An API, or application programming interface, is a set of rules that determines how programs can interact with one another. These rules allow programmers to design their programs to work together for a cohesive experience.
Calvin Tan, a Front-End Web Development instructor at GA Singapore, says, “CSS, which stands for Cascading Style Sheets, is the language that sets the appearance of a website, including its fonts, color, and layout. It is a companion to the HTML language: HTML provides the content of a website, and CSS enhances the styling of the HTML content. Besides being used to create visually engaging websites, CSS is often used to enhance the aesthetics of user interfaces for web and mobile applications.
"In General Assembly’s part-time Front-End Web Development (FEWD) course, our full-time Web Development Immersive course, and our online HTML, CSS & Web Design course, students learn how to write CSS syntax and link it effectively with HTML files. We also break down the most commonly used CSS properties, such as styling of text and background images. Students learn how to style multiple elements or a smaller group of elements through the use of classes, IDs, advanced selectors, and pseudo-selectors, and delve into creating layouts by using margins and paddings, floats, and positioning using flexbox. By the end of these courses, students are equipped with a firm understanding of CSS and the ability to create a visually appealing, interactive website that responds to various mobile or tablet devices."
Phil Bolles, User Experience Design instructor at GA Washington, D.C., says, “Responsive web design — the design of layouts and hierarchies that preserve visual emphasis and change as a screen changes size — has reshaped the modern web. We now think of the web as a spectrum, a range of screen widths corresponding to a wide range of devices. A website shouldn’t care whether the user is viewing it on a phone, laptop, or flat-screen TV via a Playstation 4. Instead, a website should respond to its viewer’s screen width, preserve content structure even as the layout changes, and maintain readability at any size — all of which leads to a positive user experience.
“In GA’s full-time User Experience Design Immersive and part-time User Experience Design course, instructors frequently challenge students to think about how their digital products will look at different screen sizes and give them tips on maintaining visual priority. Recognizing that they can’t guarantee which device their audience uses, students learn to think of the web as fluid. When it comes to bringing responsive designs to life, you can learn the fundamentals in our part-time Front-End Web Development course or online HTML, CSS & Web Design course, or launch a career building seamless, responsive websites in GA’s full-time Web Development Immersive or Web Development Immersive Remote program.”
Read “A Beginner’s Guide to Responsive Design” by Phil Bolles.

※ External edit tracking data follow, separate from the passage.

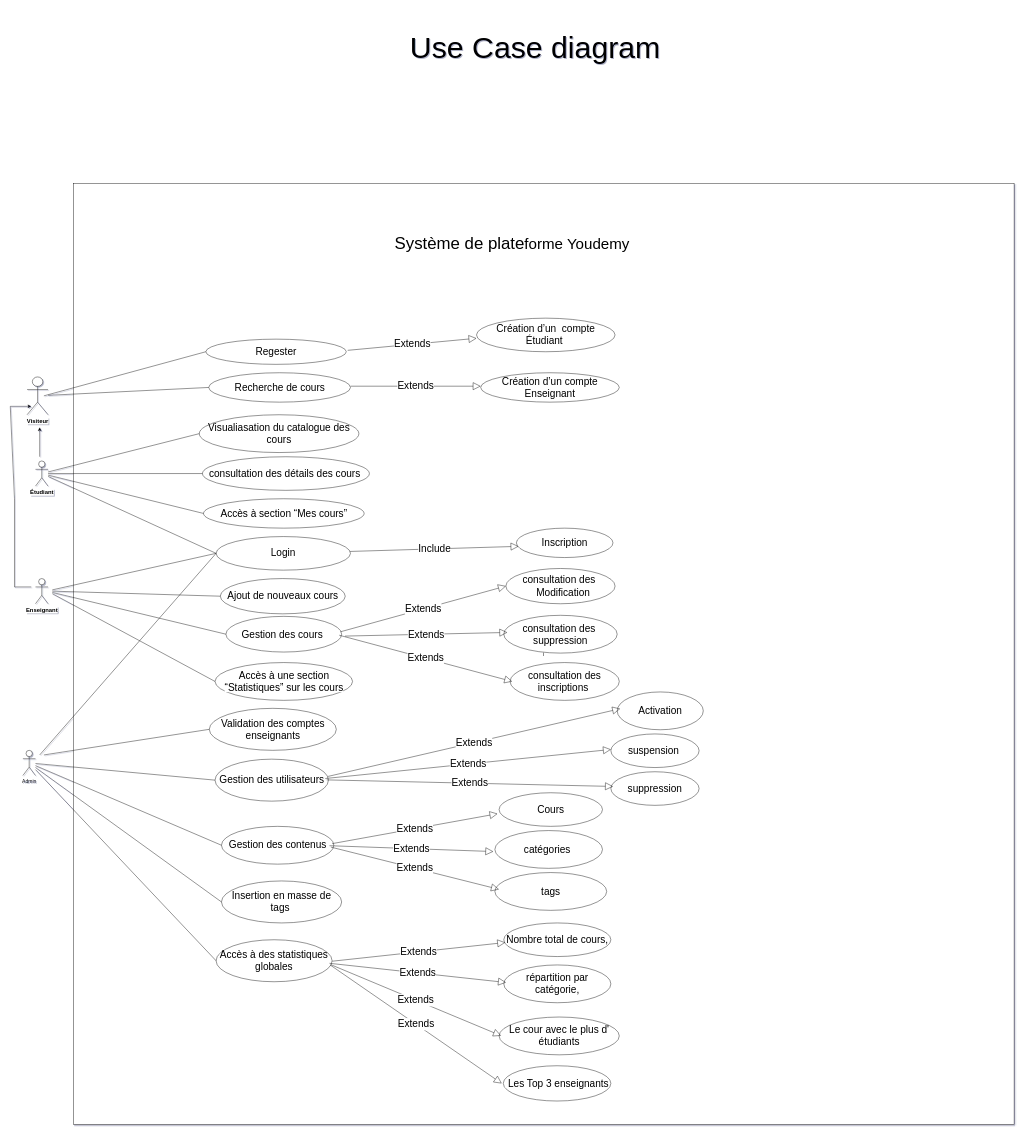
Above: page "Page-1" (1 of 2) of Conception UML Use Case Diagram.drawio in hamza-saaf/Youdemy_Brief_11 (draw.io), before the change. Source tidied: cells renumbered, new cells numbered last; positions are measured from the earlier drawing's top-left corner, leaving out a move shared by most shapes. Both pictures are drawn from the tidied source at 42%, with x=0, y=0 at pixel (10, 7).
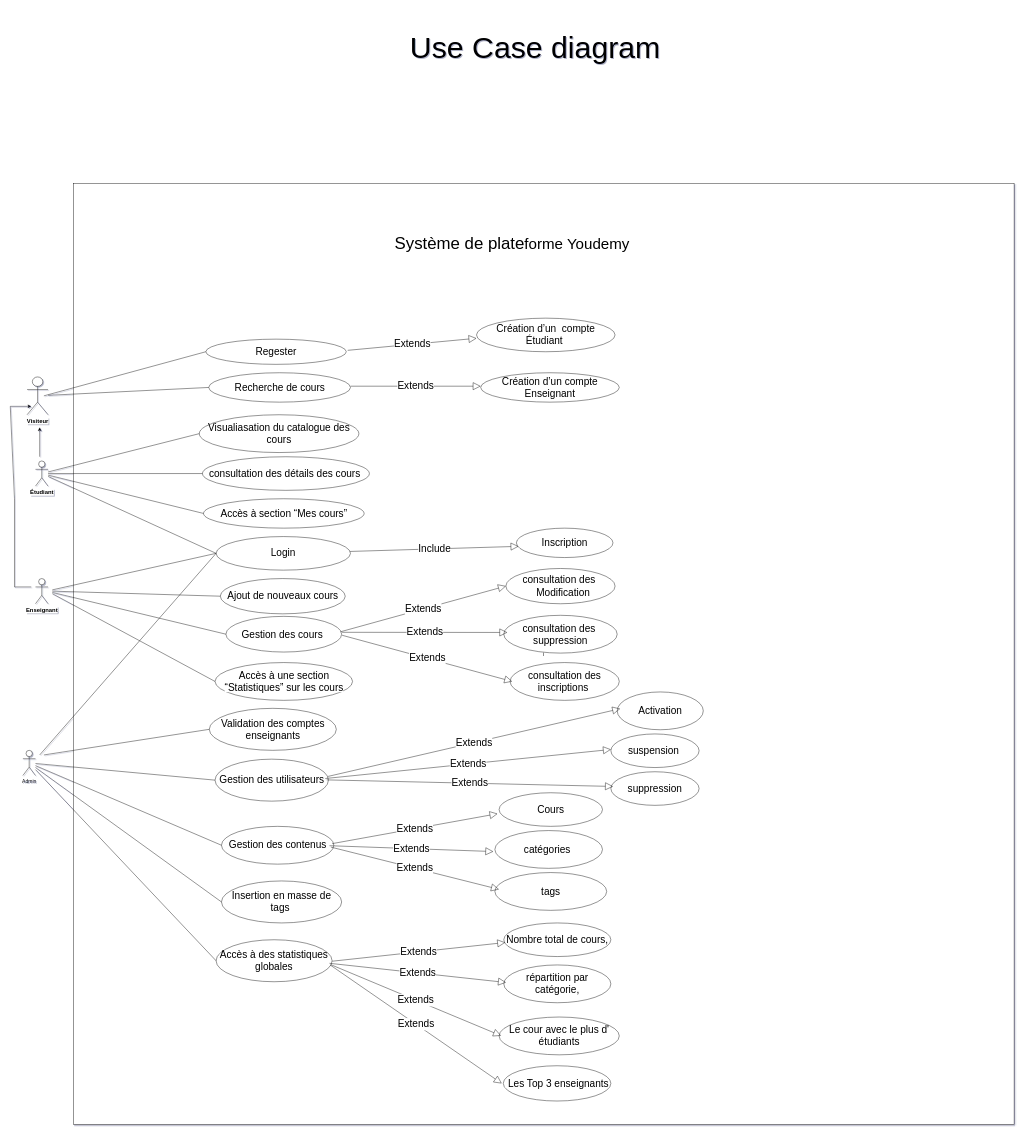
After the change.

The change refers to these unchanged cells:
```xml
<mxCell id="24" value="&lt;span style=&quot;color: rgb(0, 0, 0); font-family: &amp;quot;Nunito Sans&amp;quot;, sans-serif; text-align: left; background-color: rgb(255, 255, 255);&quot;&gt;&lt;font style=&quot;font-size: 24px;&quot;&gt;Gestion des cours&amp;nbsp;&lt;/font&gt;&lt;/span&gt;" style="ellipse;whiteSpace=wrap;html=1;" parent="1" vertex="1">
  <mxGeometry x="513.4" y="1450" width="275.6" height="85" as="geometry" />
</mxCell>
<mxCell id="41" value="&lt;span style=&quot;color: rgb(0, 0, 0); font-family: &amp;quot;Nunito Sans&amp;quot;, sans-serif; text-align: left; background-color: rgb(255, 255, 255);&quot;&gt;&lt;font style=&quot;font-size: 24px;&quot;&gt;&lt;span style=&quot;color: rgb(0, 0, 0); background-color: rgb(255, 255, 255);&quot;&gt;consultation&amp;nbsp;&lt;/span&gt;&lt;span style=&quot;color: rgb(0, 0, 0); background-color: rgb(255, 255, 255);&quot;&gt;des&amp;nbsp; &amp;nbsp;&lt;/span&gt;suppression&amp;nbsp;&lt;/font&gt;&lt;/span&gt;" style="ellipse;whiteSpace=wrap;html=1;" parent="1" vertex="1">
  <mxGeometry x="1175" y="1447.5" width="270" height="90" as="geometry" />
</mxCell>
<mxCell id="42" value="&lt;span style=&quot;color: rgb(0, 0, 0); font-family: &amp;quot;Nunito Sans&amp;quot;, sans-serif; text-align: left; background-color: rgb(255, 255, 255);&quot;&gt;&lt;font style=&quot;font-size: 24px;&quot;&gt;consultation des inscriptions&amp;nbsp;&lt;/font&gt;&lt;/span&gt;" style="ellipse;whiteSpace=wrap;html=1;" parent="1" vertex="1">
  <mxGeometry x="1190" y="1560" width="260" height="90" as="geometry" />
</mxCell>
```

What changed in the source:
```diff
@@
-    <mxCell id="61" value="&lt;font style=&quot;font-size: 24px;&quot;&gt;Extends&lt;/font&gt;" style="endArrow=block;endSize=16;endFill=0;html=1;rounded=0;exitX=0.991;exitY=0.431;exitDx=0;exitDy=0;exitPerimeter=0;entryX=0.031;entryY=0.454;entryDx=0;entryDy=0;entryPerimeter=0;" parent="1" edge="1" target="41">
+    <mxCell id="61" value="&lt;font style=&quot;font-size: 24px;&quot;&gt;Extends&lt;/font&gt;" style="endArrow=block;endSize=16;endFill=0;html=1;rounded=0;entryX=0.031;entryY=0.454;entryDx=0;entryDy=0;entryPerimeter=0;" parent="1" edge="1" target="41">
       <mxGeometry relative="1" as="geometry">
-        <mxPoint x="797" y="1497" as="sourcePoint" />
+        <mxPoint x="790" y="1488" as="sourcePoint" />
       </mxGeometry>
     </mxCell>
-    <mxCell id="62" value="&lt;font style=&quot;font-size: 24px;&quot;&gt;Extends&lt;/font&gt;" style="endArrow=block;endSize=16;endFill=0;html=1;rounded=0;exitX=0.979;exitY=0.529;exitDx=0;exitDy=0;exitPerimeter=0;entryX=0.019;entryY=0.5;entryDx=0;entryDy=0;entryPerimeter=0;" parent="1" edge="1" source="24" target="42">
-      <mxGeometry relative="1" as="geometry" />
+    <mxCell id="62" value="&lt;font style=&quot;font-size: 24px;&quot;&gt;Extends&lt;/font&gt;" style="endArrow=block;endSize=16;endFill=0;html=1;rounded=0;entryX=0.019;entryY=0.5;entryDx=0;entryDy=0;entryPerimeter=0;" parent="1" edge="1" target="42">
+      <mxGeometry relative="1" as="geometry">
+        <mxPoint x="790" y="1495" as="sourcePoint" />
+      </mxGeometry>
     </mxCell>
```
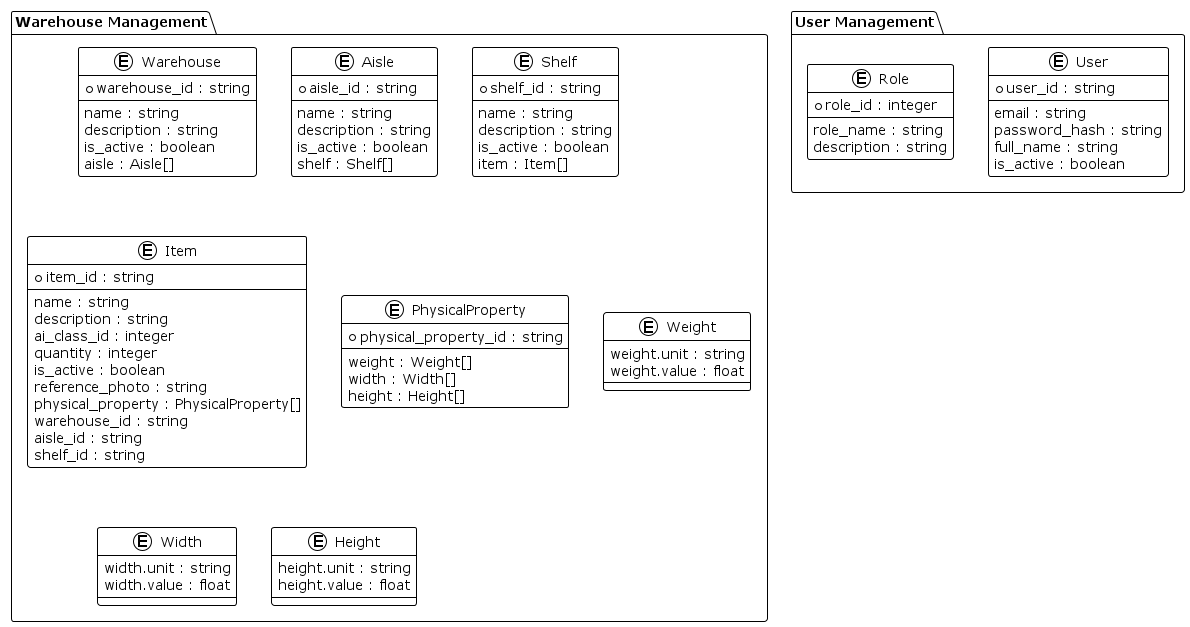
Before: 6_Allegati/Immagini diagrammi/DB/DB_class_diagram.png, a diagram exported from PlantUML (ArzaExE/X2SevenVault). The source it was exported from:
```plantuml
@startuml
!theme plain
top to bottom direction

package "Warehouse Management" {
  entity Warehouse {
    * warehouse_id : string
    --
    name : string
    description : string
    is_active : boolean
    aisle : Aisle[]
  }

  entity Aisle {
    * aisle_id : string
    --
    name : string
    description : string
    is_active : boolean
    shelf : Shelf[]
  }

  entity Shelf {
    * shelf_id : string
    --
    name : string
    description : string
    is_active : boolean
    item : Item[]
  }

  entity Item {
    * item_id : string
    --
    name : string
    description : string
    ai_class_id : integer
    quantity : integer
    is_active : boolean
    reference_photo : string
    physical_property : PhysicalProperty[]
    warehouse_id : string
    aisle_id : string
    shelf_id : string
  }

  entity PhysicalProperty {
    * physical_property_id : string
    --
    weight : Weight[]
    width : Width[]
    height : Height[]
  }

  entity Weight {
    weight.unit : string
    weight.value : float
  }

  entity Width {
    width.unit : string
    width.value : float
  }

  entity Height {
    height.unit : string
    height.value : float
  }
}

package "User Management" {
  entity User {
    * user_id : string
    --
    email : string
    password_hash : string
    full_name : string
    is_active : boolean
  }

  entity Role {
    * role_id : integer
    --
    role_name : string
    description : string
  }
}
@enduml
```
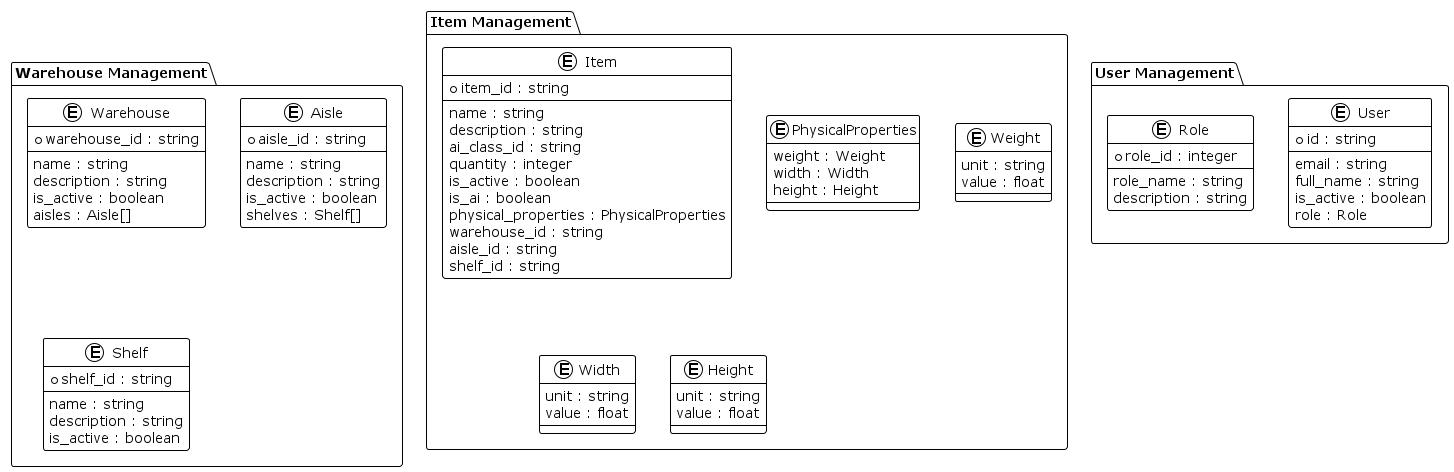
The same diagram one commit later.

Change to the diagram source:
```diff
@@ -9,7 +9,7 @@
     name : string
     description : string
     is_active : boolean
-    aisle : Aisle[]
+    aisles : Aisle[]
   }
 
   entity Aisle {
@@ -18,7 +18,7 @@
     name : string
     description : string
     is_active : boolean
-    shelf : Shelf[]
+    shelves : Shelf[]
   }
 
   entity Shelf {
@@ -27,56 +27,17 @@
     name : string
     description : string
     is_active : boolean
-    item : Item[]
-  }
-
-  entity Item {
-    * item_id : string
-    --
-    name : string
-    description : string
-    ai_class_id : integer
-    quantity : integer
-    is_active : boolean
-    reference_photo : string
-    physical_property : PhysicalProperty[]
-    warehouse_id : string
-    aisle_id : string
-    shelf_id : string
-  }
-
-  entity PhysicalProperty {
-    * physical_property_id : string
-    --
-    weight : Weight[]
-    width : Width[]
-    height : Height[]
-  }
-
-  entity Weight {
-    weight.unit : string
-    weight.value : float
-  }
-
-  entity Width {
-    width.unit : string
-    width.value : float
-  }
-
-  entity Height {
-    height.unit : string
-    height.value : float
   }
 }
 
 package "User Management" {
   entity User {
-    * user_id : string
+    * id : string
     --
     email : string
-    password_hash : string
     full_name : string
     is_active : boolean
+    role : Role
   }
 
   entity Role {
@@ -86,4 +47,42 @@
     description : string
   }
 }
+
+package "Item Management" {
+  entity Item {
+    * item_id : string
+    --
+    name : string
+    description : string
+    ai_class_id : string
+    quantity : integer
+    is_active : boolean
+    is_ai : boolean
+    physical_properties : PhysicalProperties
+    warehouse_id : string
+    aisle_id : string
+    shelf_id : string
+  }
+
+  entity PhysicalProperties {
+    weight : Weight
+    width : Width
+    height : Height
+  }
+
+  entity Weight {
+    unit : string
+    value : float
+  }
+
+  entity Width {
+    unit : string
+    value : float
+  }
+
+  entity Height {
+    unit : string
+    value : float
+  }
+}
 @enduml
```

Web browsers like Google Chrome, Apple Safari, and Mozilla Firefox are how ordinary users interact with website and web applications every day. Explore these “windows to the web,” and discover how computer code is transformed into visible content that we can interact with.